Interest has rapidly developed in Paspalum since the 1980s and solid progress has been made to research its physiology and management. One highly promising cultivar that is now commercially available from Phillip Jennings Turf Farms is called ‘SeaDwarf’ Seashore Paspalum. SeaDwarf promises to become a very viable golf putting green grass – and even more.
SeaDwarf is a true dwarf cultivar of Seashore Paspalum that exhibits a super-fine texture, high tolerance to salts and demands low inputs of irrigation and fertility. Like all Paspalums, it must be carefully nurtured to an established maturity and then a low-input maintenance regime can be implemented. It must be noted that over irrigation is a nemesis to Papalums and this requires a changing of attitudes by managers.
To learn the latest practices and gain success in managing Seashore Paspalum, I highly recommend an excellent book by Dr. R. R. Duncan and Dr. Bob Carrow entitled, “Seashore Paspalum: The Environmental Turfgrass.” This book is a must for anyone who intends to seriously consider growing Paspalum.
Keep a close watch on the Pasapalum species over the next several years as interest in the market place is heating up and breeders are now focusing on developing improved cultivars–much to the relief of many golf course superintendents around the world.
Overseeding and Transition

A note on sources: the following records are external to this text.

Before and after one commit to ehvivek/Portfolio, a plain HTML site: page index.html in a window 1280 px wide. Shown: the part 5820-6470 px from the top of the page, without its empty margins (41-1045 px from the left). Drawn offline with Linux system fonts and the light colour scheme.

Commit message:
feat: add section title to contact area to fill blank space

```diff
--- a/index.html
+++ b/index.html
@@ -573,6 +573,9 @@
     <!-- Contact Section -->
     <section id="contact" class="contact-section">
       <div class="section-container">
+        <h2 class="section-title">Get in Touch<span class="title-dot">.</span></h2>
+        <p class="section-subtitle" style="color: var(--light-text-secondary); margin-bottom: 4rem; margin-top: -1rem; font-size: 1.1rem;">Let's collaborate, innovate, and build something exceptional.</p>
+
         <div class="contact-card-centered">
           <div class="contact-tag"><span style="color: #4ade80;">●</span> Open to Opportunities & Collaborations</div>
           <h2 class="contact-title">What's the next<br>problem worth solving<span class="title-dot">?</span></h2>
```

In the transition zones between the tropics and the temperate regions, the use of warm season grasses can provide for excellent putting surfaces during the hot and humid seasons. Then using cool season grasses to overseed can extend the green color for a longer golfing season.
Zoysia does not lend itself well to a cycle of overseeding for winter color. The problem is the slow transition in the spring. A skilled superintendent can overcome this problem with careful applications of contact herbicides that will remove the cool season grasses before the Zoysia begins to green up in spring. However, this must be done with much technical understanding and careful chemical application in order to avoid damaging the Zoysia.

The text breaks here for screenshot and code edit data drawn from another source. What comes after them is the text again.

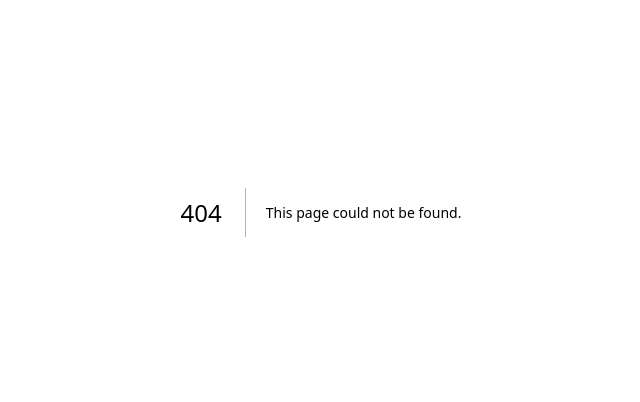
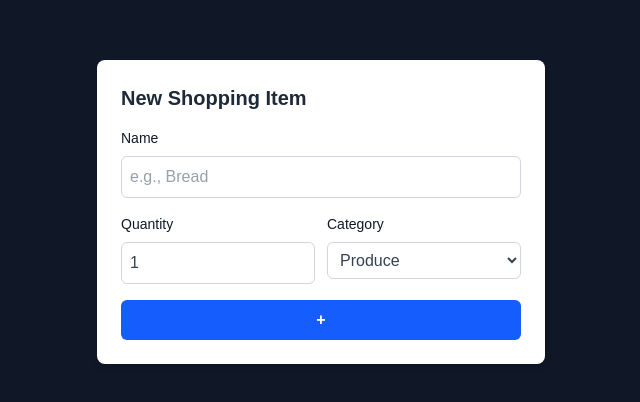
Before and after one commit to 4d4n-HDZ/cprg306-assignments, a Next.js app: page /week-5 in a window 1280 px wide. Before the commit this address had no page. Shown: the part 188-590 px from the top of the page, without its empty margins (319-959 px from the left). Built offline with nearby package versions, Linux system fonts and the light colour scheme.

Commit message:
Week 5 Assignment
Create link to week-5 page.js from main page

Create week-5 folder with page.js and NewItem.js following assignment instructions

```diff
--- a/app/page.js
+++ b/app/page.js
@@ -4,8 +4,8 @@
   return (
     <main>
       <h1>CPRG 306: Web Development 2 - Assignments</h1>
-      <Link href="/week-2">Assignment 1</Link>
-      <Link href="/week-3">Assignment 3</Link>
+      <p><Link href="/week-2">Week 1 Assignment</Link></p>
+      <p><Link href="/week-5">Week 5 Assignment</Link></p>
     </main>
 
   );
--- a/app/week-3/item.js
+++ b/app/week-3/item.js
@@ -1,7 +1,9 @@
+import GroceryItemList from "./GroceryItemList.js";
+
 export default function Item({ name, quantity, category }) {
   return (
-    <li className="border p-2 m-2 rounded bg-gray-100">
-      <h3 className="font-bold">{name}</h3>
+    <li className="border p-2 m-2 rounded bg-gray-100 text-black">
+      <p>Name: {name}</p>
       <p>Quantity: {quantity}</p>
       <p>Category: {category}</p>
     </li>
--- a/app/week-3/page.js
+++ b/app/week-3/page.js
@@ -1,9 +1,11 @@
 import GroceryItemList from "./GroceryItemList.js";
 import Item from "./item.js";
 
-export default function MainPage() {
-  <main>
-    <h1 className="font-bold">Shopping List</h1>
-    < Item />
-  </main>
+export default function Page() {
+  return (
+    <main>
+      <h1 className="font-bold">Shopping List:</h1>
+      < Item />
+    </main>
+  );
 }
--- /dev/null
+++ b/app/week-5/NewItem.js
@@ -0,0 +1,99 @@
+"use client";
+
+import { useState } from "react";
+
+export default function NewItem() {
+  const [name, setName] = useState("");
+  const [quantity, setQuantity] = useState(1);
+  const [category, setCategory] = useState("produce");
+
+  function handleSubmit(event) {
+    event.preventDefault();
+
+    const item = {
+      name,
+      quantity,
+      category,
+    };
+
+    console.log(item);
+
+    alert(
+      `Added: ${item.name}, quantity: ${item.quantity}, category: ${item.category}`
+    );
+
+    setName("");
+    setQuantity(1);
+    setCategory("produce");
+  }
+
+  return (
+    <form
+      onSubmit={handleSubmit}
+      className="w-full max-w-md rounded-lg bg-white p-6 shadow-md"
+    >
+      <h2 className="mb-4 text-xl font-semibold text-gray-800">
+        New Shopping Item
+      </h2>
+
+      <label className="mb-2 block text-sm font-medium text-gray-900">
+        Name
+      </label>
+      <input
+        type="text"
+        value={name}
+        required
+        onChange={(e) => setName(e.target.value)}
+        className="mb-4 w-full rounded-md border border-gray-300 p-2 text-gray-700 focus:outline-none focus:ring-2 focus:ring-blue-500"
+        placeholder="e.g., Bread"
+      />
+
+      {/* Quantity + Category row */}
+      <div className="mb-4 flex gap-3">
+        <div className="flex-1">
+          <label className="mb-2 block text-sm font-medium text-gray-900">
+            Quantity
+          </label>
+          <input
+            type="number"
+            min={1}
+            max={99}
+            value={quantity}
+            onChange={(e) => setQuantity(Number(e.target.value))}
+            className="w-full rounded-md border border-gray-300 p-2 text-gray-700 focus:outline-none focus:ring-2 focus:ring-blue-500"
+          />
+        </div>
+
+        <div className="flex-1">
+          <label className="mb-2 block text-sm font-medium text-gray-900">
+            Category
+          </label>
+          <select
+            value={category}
+            onChange={(e) => setCategory(e.target.value)}
+            className="w-full rounded-md border border-gray-300 p-2 text-gray-700 focus:outline-none focus:ring-2 focus:ring-blue-500"
+          >
+            <option value="produce">Produce</option>
+            <option value="dairy">Dairy</option>
+            <option value="bakery">Bakery</option>
+            <option value="meat">Meat</option>
+            <option value="frozen">Frozen Foods</option>
+            <option value="canned">Canned Goods</option>
+            <option value="dry">Dry Goods</option>
+            <option value="beverages">Beverages</option>
+            <option value="snacks">Snacks</option>
+            <option value="household">Household</option>
+            <option value="other">Other</option>
+          </select>
+        </div>
+      </div>
+
+      <button
+        type="submit"
+        className="w-full rounded-md bg-blue-600 py-2 text-white font-semibold hover:bg-blue-700 active:scale-[0.99]"
+      >
+        +
+      </button>
+    </form>
+  );
+}
--- /dev/null
+++ b/app/week-5/page.js
@@ -0,0 +1,9 @@
+import NewItem from "./NewItem";
+
+export default function Page() {
+  return (
+    <main className="min-h-screen bg-gray-900 flex items-center justify-center p-6">
+      <NewItem />
+    </main>
+  );
+}
```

By far, the hybrid Bermuda grasses do the very best with a cycle of cool season overseeding. In the desert regions of the United States and in Florida, overseeding of Bermuda has been developed into a reliable and precise management practice. A trip to Palm Springs in February will provide good proof of this fact.
By far the most tenacious disease problems on warm season greens most usually involve the numerous ‘patch’ diseases that attack the roots and crown of the plants. These diseases (typically ectotrophic root diseases) are most often exacerbated by more management practices related to fertility and the buildup of thatch. Usually the real damage is done to the plant’s root system in the late fall as dormancy is entered. Then in the spring the damage earlier done in fall becomes obvious as the spring dead grass shows up.

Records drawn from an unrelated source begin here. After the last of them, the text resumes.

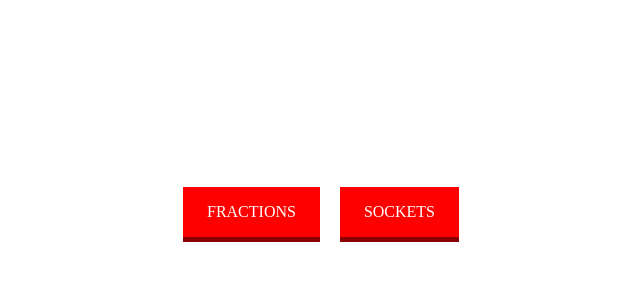
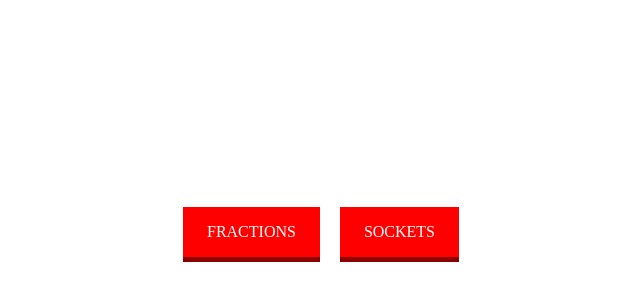
Before and after one commit to hoqua/fractions-and-sockets, a Vue app: page / in a window 1280 px wide. Shown: the part 188-488 px from the top of the page, without its empty margins (319-959 px from the left). Built offline with nearby package versions, Linux system fonts and the light colour scheme; what vue-input-autowidth would draw is missing.

Commit message:
Minor changes

```diff
--- a/src/App.vue
+++ b/src/App.vue
@@ -44,7 +44,7 @@
 
   .flex-container {
     height: 100%;
-    padding: 0;
+    padding: 20px;
     margin: 0;
     display: flex;
     align-items: center;
@@ -52,7 +52,7 @@
   }
 
   .home-link-wrapper {
-    position: absolute;
+    position: fixed;
     left: 20px;
     top: 20px;
   }
--- a/src/main.js
+++ b/src/main.js
@@ -14,6 +14,6 @@ Vue.config.productionTip = false
 new Vue({
   el: '#app',
   router,
-  components: { App },
+  components: {App},
   template: '<App/>'
 })
```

In sum, properly follow the 4Ps of golf green management and you will avoid most all disease problems with warm season grasses on golf greens.
The Key To Success
As with all grasses used on golf course putting greens, the key to success or failure is simply management! One big concern of many of us in the golf course business is that poor management will lead to failure of some great, emerging cultivars in all species. It is important that when deciding to use the new grasses on golf greens, the golf course must be totally committed to the proper education of its management and the training of its staff on how to best manage these grasses. While it is not ‘brain surgery,’ it is still science and technical management. These require the ‘brain maintenance’ of the management team. Classes, seminars and turf conferences are a necessary investment along with the investment in the new grasses.
Don’t allow poor management to give the new, emerging, warm season cultivars a black eye! Make sure your golf course management staff is as up to speed as these new, great grasses are.